- **Information shown**
━━━━━━━━━━━━━━━━━━━━
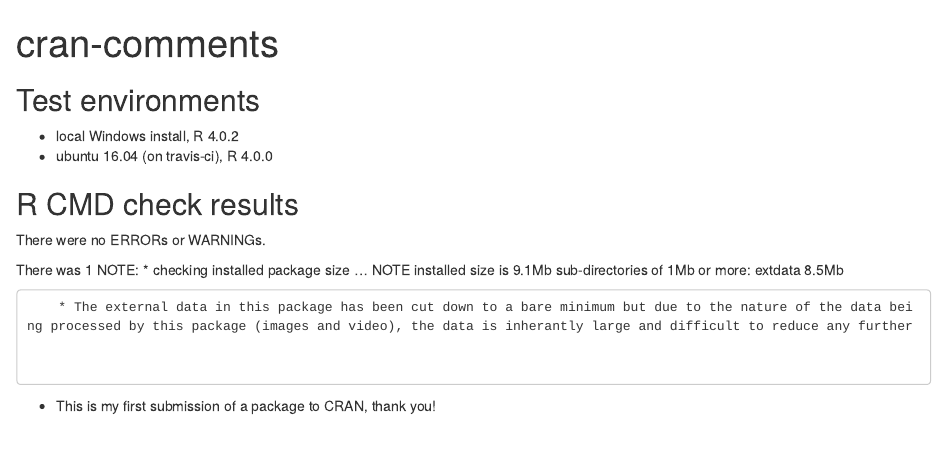
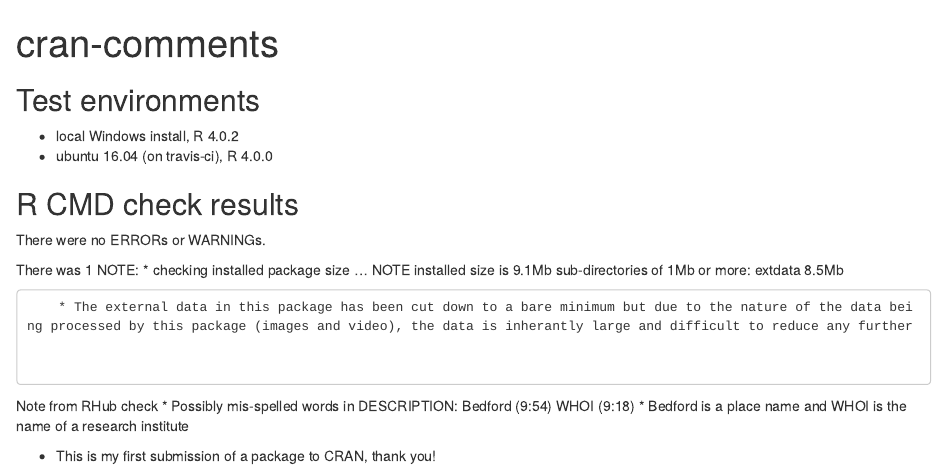
Before and after one commit to EOGrady21/vprr, an R Markdown document (cran-comments.Rmd): the page in a window 1100 px wide, from its top. Rendered offline with R 4.5, knitr and Pandoc, with nearby package versions.

Commit message:
FIRST CRAN SUBMISSION

```diff
--- a/cran-comments.Rmd
+++ b/cran-comments.Rmd
@@ -17,8 +17,14 @@ There was 1 NOTE:
     sub-directories of 1Mb or more:
       extdata   8.5Mb
 
+
         * The external data in this package has been cut down to a bare minimum but due to the nature of the data being processed by this package (images and video), the data is inherantly large and difficult to reduce any further
 
 
+Note from RHub check
+  * Possibly mis-spelled words in DESCRIPTION:
+  Bedford (9:54)
+  WHOI (9:18)
+  * Bedford is a place name and WHOI is the name of a research institute
 
   * This is my first submission of a package to CRAN, thank you!
```
Also changed, not shown: 2 other files.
━━━━━━━━━━━━━━━━━━━━
- **Task prompt**
In your answer, repeat the material above in full, exactly, and without its pictures.

- **Response for this exercise**
Before and after one commit to EOGrady21/vprr, an R Markdown document (cran-comments.Rmd): the page in a window 1100 px wide, from its top. Rendered offline with R 4.5, knitr and Pandoc, with nearby package versions.

Commit message:
FIRST CRAN SUBMISSION

```diff
--- a/cran-comments.Rmd
+++ b/cran-comments.Rmd
@@ -17,8 +17,14 @@ There was 1 NOTE:
     sub-directories of 1Mb or more:
       extdata   8.5Mb
 
+
         * The external data in this package has been cut down to a bare minimum but due to the nature of the data being processed by this package (images and video), the data is inherantly large and difficult to reduce any further
 
 
+Note from RHub check
+  * Possibly mis-spelled words in DESCRIPTION:
+  Bedford (9:54)
+  WHOI (9:18)
+  * Bedford is a place name and WHOI is the name of a research institute
 
   * This is my first submission of a package to CRAN, thank you!
```
Also changed, not shown: 2 other files.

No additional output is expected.